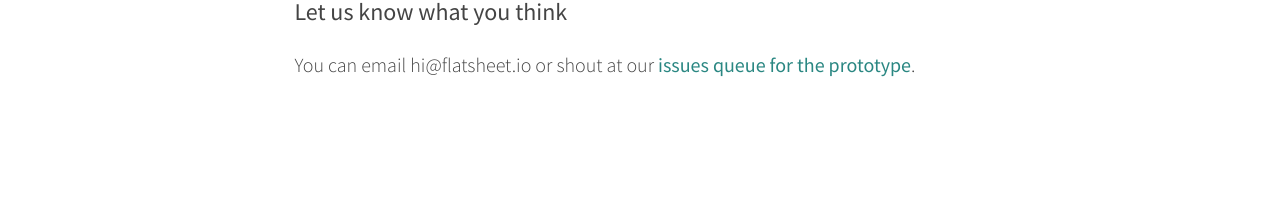
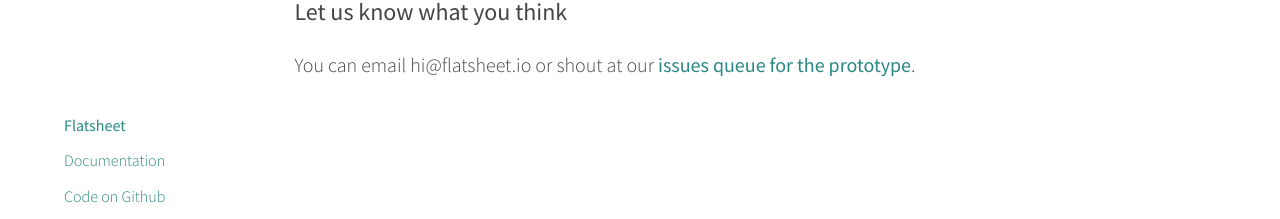
Before and after one commit to flatsheet/flatsheet.github.io, a Jekyll site: the page built from index.html, in a window 1280 px wide. Shown: the part 1945-2164 px from the top of the page. Built offline with Jekyll 4.4.1, drawn with Linux system fonts in a browser that asks for light colours; nearby versions of some CDN libraries; Markdown is read by kramdown in place of the engine named in the settings; before the commit the page ends 2045 px from its top, so only the background shows below that.

Commit message:
add footer

```diff
--- a/_layouts/default.html
+++ b/_layouts/default.html
@@ -35,7 +35,9 @@
 
 <footer>
   <div class="container">
-    <h5></h5>
+    <p><b><a href="http://flatsheet.io" target="blank">Flatsheet</a></b></p>
+    <p><a href="http://flatsheet.io/docs" target="blank">Documentation</a></p>
+    <p><a href="http://github.com/flatsheet" target="blank">Code on Github</a></p>
   </div>
 </footer>
 
```
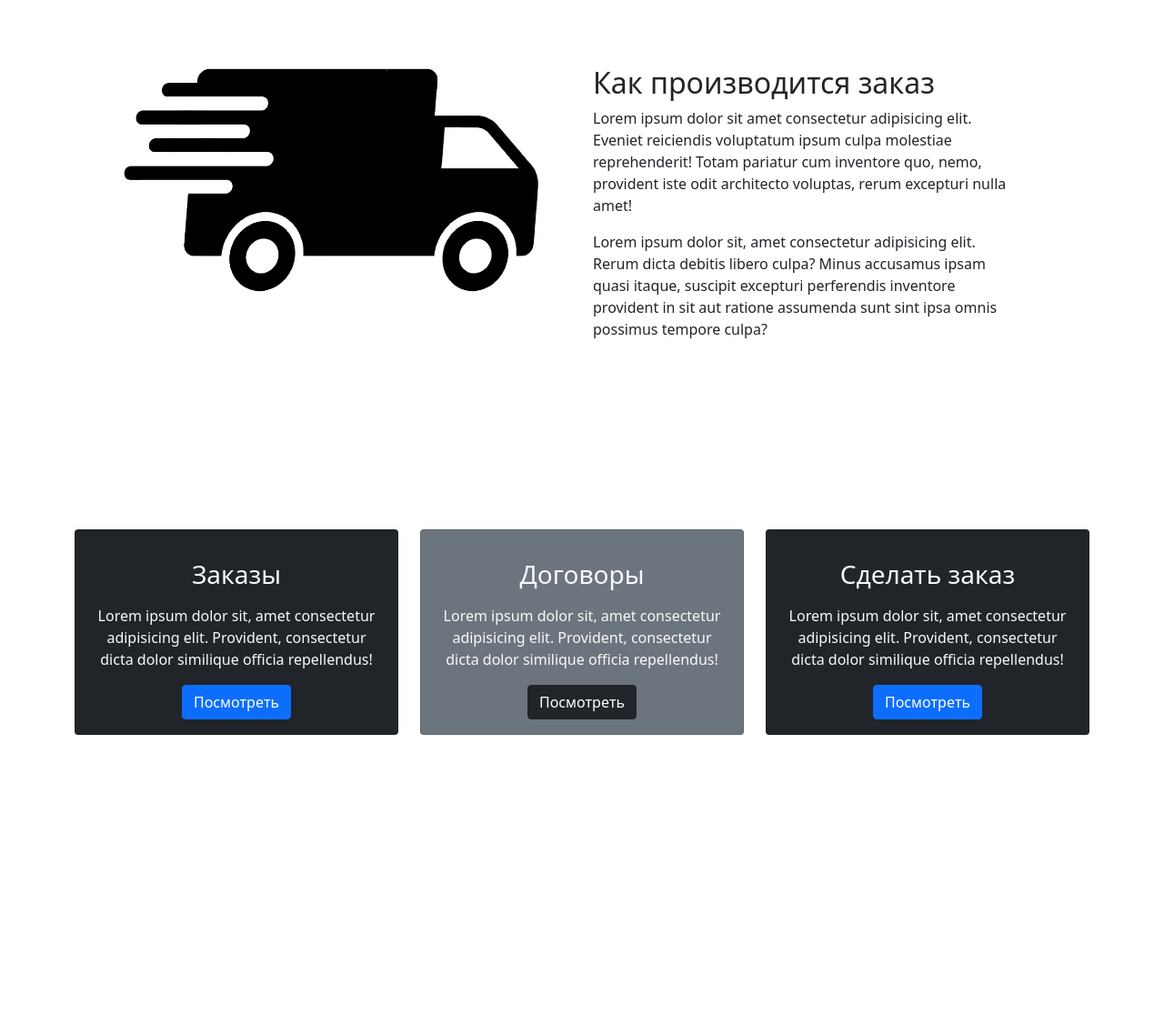
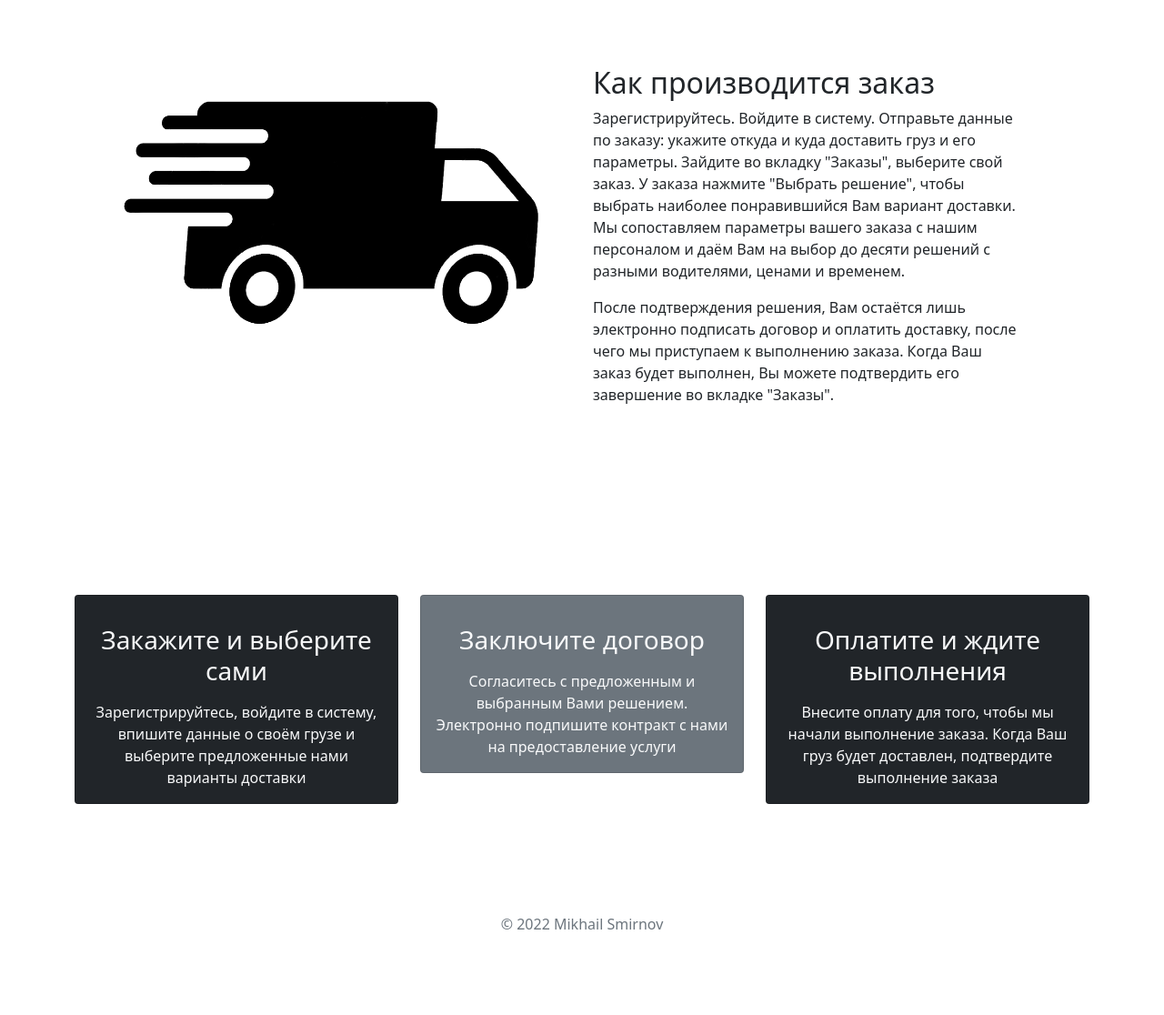
Before and after one commit to Tempestmon/Barathrum, a Flask app: page / in a window 1280 px wide. Shown: the part 72-1188 px from the top of the page at 91% size. Before the commit the page ends 880 px from the top, so only its background shows below. Run offline with Flask 2, Linux system fonts and the light colour scheme.

Commit message:
refactor: remove lorem, add info about website

```diff
--- a/app_code/app.py
+++ b/app_code/app.py
@@ -2,7 +2,7 @@ import os
 from os.path import dirname, join
 
 from dotenv import load_dotenv
-from flask import Flask, render_template, request, flash, url_for, redirect, send_from_directory
+from flask import Flask, render_template, request, flash, url_for, redirect
 from flask_login import LoginManager, login_user, login_required, logout_user, current_user
 
 from app_code.controller.controller import Controller
@@ -15,6 +15,7 @@ app.config['SECRET_KEY'] = os.environ.get('SECRET_KEY')
 
 login_manager = LoginManager()
 login_manager.init_app(app)
+
 
 # TODO: Сделать создание решений не сразу после создания заказа, а при просмотре заказов
 # TODO: Сделать удаление заказа
@@ -116,7 +117,7 @@ def signup():
         if not controller.sign_up_user(request.form.to_dict()):
             flash('Аккаунт с такой почтой или телефоном уже зарегистрирован')
             return redirect(url_for('signup'))
-    return redirect(url_for('root'))
+    return render_template('login.html')
 
 
 @app.route('/orders', methods=['GET'])
--- a/app_code/templates/agreement.html
+++ b/app_code/templates/agreement.html
@@ -71,6 +71,11 @@
             </div>
         </div>
     </div>
+    <div class="container">
+        <footer class="p-5 my-4">
+            <p class="text-center text-muted">© 2022 Mikhail Smirnov</p>
+        </footer>
+    </div>
     <script src="https://cdn.jsdelivr.net/npm/bootstrap@5.1.3/dist/js/bootstrap.bundle.min.js"
         integrity="sha384-ka7Sk0Gln4gmtz2MlQnikT1wXgYsOg+OMhuP+IlRH9sENBO0LRn5q+8nbTov4+1p"
         crossorigin="anonymous"></script>
--- a/app_code/templates/index.html
+++ b/app_code/templates/index.html
@@ -67,19 +67,14 @@
                 </div>
                 <div class="col-md p-5">
                     <h2>Как производится заказ</h2>
-                    <p>Lorem ipsum dolor sit amet consectetur adipisicing elit. Eveniet reiciendis voluptatum ipsum
-                        culpa
-                        molestiae reprehenderit! Totam pariatur cum inventore quo, nemo, provident iste odit
-                        architecto
-                        voluptas,
-                        rerum excepturi nulla amet!
+                    <p>
+                        Зарегистрируйтесь. Войдите в систему. Отправьте данные по заказу: укажите откуда и куда доставить груз и его параметры.
+                        Зайдите во вкладку "Заказы", выберите свой заказ. У заказа нажмите "Выбрать решение", чтобы выбрать наиболее понравившийся Вам вариант доставки.
+                        Мы сопоставляем параметры вашего заказа с нашим персоналом и даём Вам на выбор до десяти решений с разными водителями, ценами и временем.
                     </p>
                     <p>
-                        Lorem ipsum dolor sit, amet consectetur adipisicing elit. Rerum dicta debitis libero culpa?
-                        Minus accusamus
-                        ipsam quasi itaque, suscipit excepturi perferendis inventore provident in sit aut ratione
-                        assumenda sunt
-                        sint ipsa omnis possimus tempore culpa?
+                        После подтверждения решения, Вам остаётся лишь электронно подписать договор и оплатить доставку, после чего мы приступаем к выполнению заказа.
+                        Когда Ваш заказ будет выполнен, Вы можете подтвердить его завершение во вкладке "Заказы".
                     </p>
                 </div>
             </div>
@@ -99,14 +94,10 @@
                                 <i class="bi bi-laptop"></i>
                             </div>
 
-                            <h3 class="card-title mb-3">Заказы</h3>
+                            <h3 class="card-title mb-3">Закажите и выберите сами</h3>
                             <p class="card-text">
-                                Lorem ipsum dolor sit, amet consectetur adipisicing elit. Provident, consectetur
-                                dicta
-                                dolor similique
-                                officia repellendus!
+                                Зарегистрируйтесь, войдите в систему, впишите данные о своём грузе и выберите предложенные нами варианты доставки
                             </p>
-                            <a href="#" class="btn btn-primary">Посмотреть</a>
                         </div>
                     </div>
                 </div>
@@ -118,14 +109,10 @@
                                 <i class="bi bi-person-square"></i>
                             </div>
 
-                            <h3 class="card-title mb-3">Договоры</h3>
+                            <h3 class="card-title mb-3">Заключите договор</h3>
                             <p class="card-text">
-                                Lorem ipsum dolor sit, amet consectetur adipisicing elit. Provident, consectetur
-                                dicta
-                                dolor similique
-                                officia repellendus!
+                                Согласитесь с предложенным и выбранным Вами решением. Электронно подпишите контракт с нами на предоставление услуги
                             </p>
-                            <a href="#" class="btn btn-dark">Посмотреть</a>
                         </div>
                     </div>
                 </div>
@@ -136,14 +123,10 @@
                             <div class="h1 mb-3">
                                 <i class="bi bi-people"></i>
                             </div>
-                            <h3 class="card-title mb-3">Сделать заказ</h3>
+                            <h3 class="card-title mb-3">Оплатите и ждите выполнения</h3>
                             <p class="card-text">
-                                Lorem ipsum dolor sit, amet consectetur adipisicing elit. Provident, consectetur
-                                dicta
-                                dolor similique
-                                officia repellendus!
+                                Внесите оплату для того, чтобы мы начали выполнение заказа. Когда Ваш груз будет доставлен, подтвердите выполнение заказа
                             </p>
-                            <a href="#" class="btn btn-primary">Посмотреть</a>
                         </div>
                     </div>
                 </div>
@@ -151,6 +134,11 @@
             </div>
         </div>
     </section>
+    <div class="container">
+        <footer class="p-5 my-4">
+            <p class="text-center text-muted">© 2022 Mikhail Smirnov</p>
+        </footer>
+    </div>
     <script src="https://cdn.jsdelivr.net/npm/bootstrap@5.1.3/dist/js/bootstrap.bundle.min.js"
         integrity="sha384-ka7Sk0Gln4gmtz2MlQnikT1wXgYsOg+OMhuP+IlRH9sENBO0LRn5q+8nbTov4+1p"
         crossorigin="anonymous"></script>
--- a/app_code/templates/login.html
+++ b/app_code/templates/login.html
@@ -121,7 +121,11 @@
             </form>
         </div>
     </div>
-
+    <div class="container">
+        <footer class="p-5 my-4">
+            <p class="text-center text-muted">© 2022 Mikhail Smirnov</p>
+        </footer>
+    </div>
     <script src="https://cdn.jsdelivr.net/npm/bootstrap@5.1.3/dist/js/bootstrap.bundle.min.js"
         integrity="sha384-ka7Sk0Gln4gmtz2MlQnikT1wXgYsOg+OMhuP+IlRH9sENBO0LRn5q+8nbTov4+1p"
         crossorigin="anonymous"></script>
--- a/app_code/templates/order.html
+++ b/app_code/templates/order.html
@@ -114,6 +114,11 @@
             </form>
         </div>
     </section>
+    <div class="container">
+        <footer class="p-5 my-4">
+            <p class="text-center text-muted">© 2022 Mikhail Smirnov</p>
+        </footer>
+    </div>
     <script src="https://cdn.jsdelivr.net/npm/bootstrap@5.1.3/dist/js/bootstrap.bundle.min.js"
         integrity="sha384-ka7Sk0Gln4gmtz2MlQnikT1wXgYsOg+OMhuP+IlRH9sENBO0LRn5q+8nbTov4+1p"
         crossorigin="anonymous"></script>
--- a/app_code/templates/orders.html
+++ b/app_code/templates/orders.html
@@ -103,6 +103,11 @@
         </div>
         {% endfor %}
     </div>
+    <div class="container">
+        <footer class="p-5 my-4">
+            <p class="text-center text-muted">© 2022 Mikhail Smirnov</p>
+        </footer>
+    </div>
     <script src="https://cdn.jsdelivr.net/npm/bootstrap@5.1.3/dist/js/bootstrap.bundle.min.js"
         integrity="sha384-ka7Sk0Gln4gmtz2MlQnikT1wXgYsOg+OMhuP+IlRH9sENBO0LRn5q+8nbTov4+1p"
         crossorigin="anonymous"></script>
--- a/app_code/templates/payments.html
+++ b/app_code/templates/payments.html
@@ -71,6 +71,11 @@
             </div>
         </div>
     </div>
+    <div class="container">
+        <footer class="p-5 my-4">
+            <p class="text-center text-muted">© 2022 Mikhail Smirnov</p>
+        </footer>
+    </div>
     <script src="https://cdn.jsdelivr.net/npm/bootstrap@5.1.3/dist/js/bootstrap.bundle.min.js"
         integrity="sha384-ka7Sk0Gln4gmtz2MlQnikT1wXgYsOg+OMhuP+IlRH9sENBO0LRn5q+8nbTov4+1p"
         crossorigin="anonymous"></script>
--- a/app_code/templates/solutions.html
+++ b/app_code/templates/solutions.html
@@ -93,6 +93,11 @@
         </div>
         {% endfor %}
     </div>
+    <div class="container">
+        <footer class="p-5 my-4">
+            <p class="text-center text-muted">© 2022 Mikhail Smirnov</p>
+        </footer>
+    </div>
     <script src="https://cdn.jsdelivr.net/npm/bootstrap@5.1.3/dist/js/bootstrap.bundle.min.js"
         integrity="sha384-ka7Sk0Gln4gmtz2MlQnikT1wXgYsOg+OMhuP+IlRH9sENBO0LRn5q+8nbTov4+1p"
         crossorigin="anonymous"></script>
```
Also changed, not shown: app_code/controller/controller.py (+5 -3 lines), app_code/models/entities.py (+9 -6 lines), app_code/tests/integration/bd_test.py (+4 -2 lines), app_code/tests/integration/controller_test.py (+0 -2 lines).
·····
If a line in the material above contains "card", show that line.

▶ **ANSWER TO THE EXERCISE**:
-                            <h3 class="card-title mb-3">Заказы</h3>
+                            <h3 class="card-title mb-3">Закажите и выберите сами</h3>
                             <p class="card-text">
-                            <h3 class="card-title mb-3">Договоры</h3>
+                            <h3 class="card-title mb-3">Заключите договор</h3>
                             <p class="card-text">
-                            <h3 class="card-title mb-3">Сделать заказ</h3>
+                            <h3 class="card-title mb-3">Оплатите и ждите выполнения</h3>
                             <p class="card-text">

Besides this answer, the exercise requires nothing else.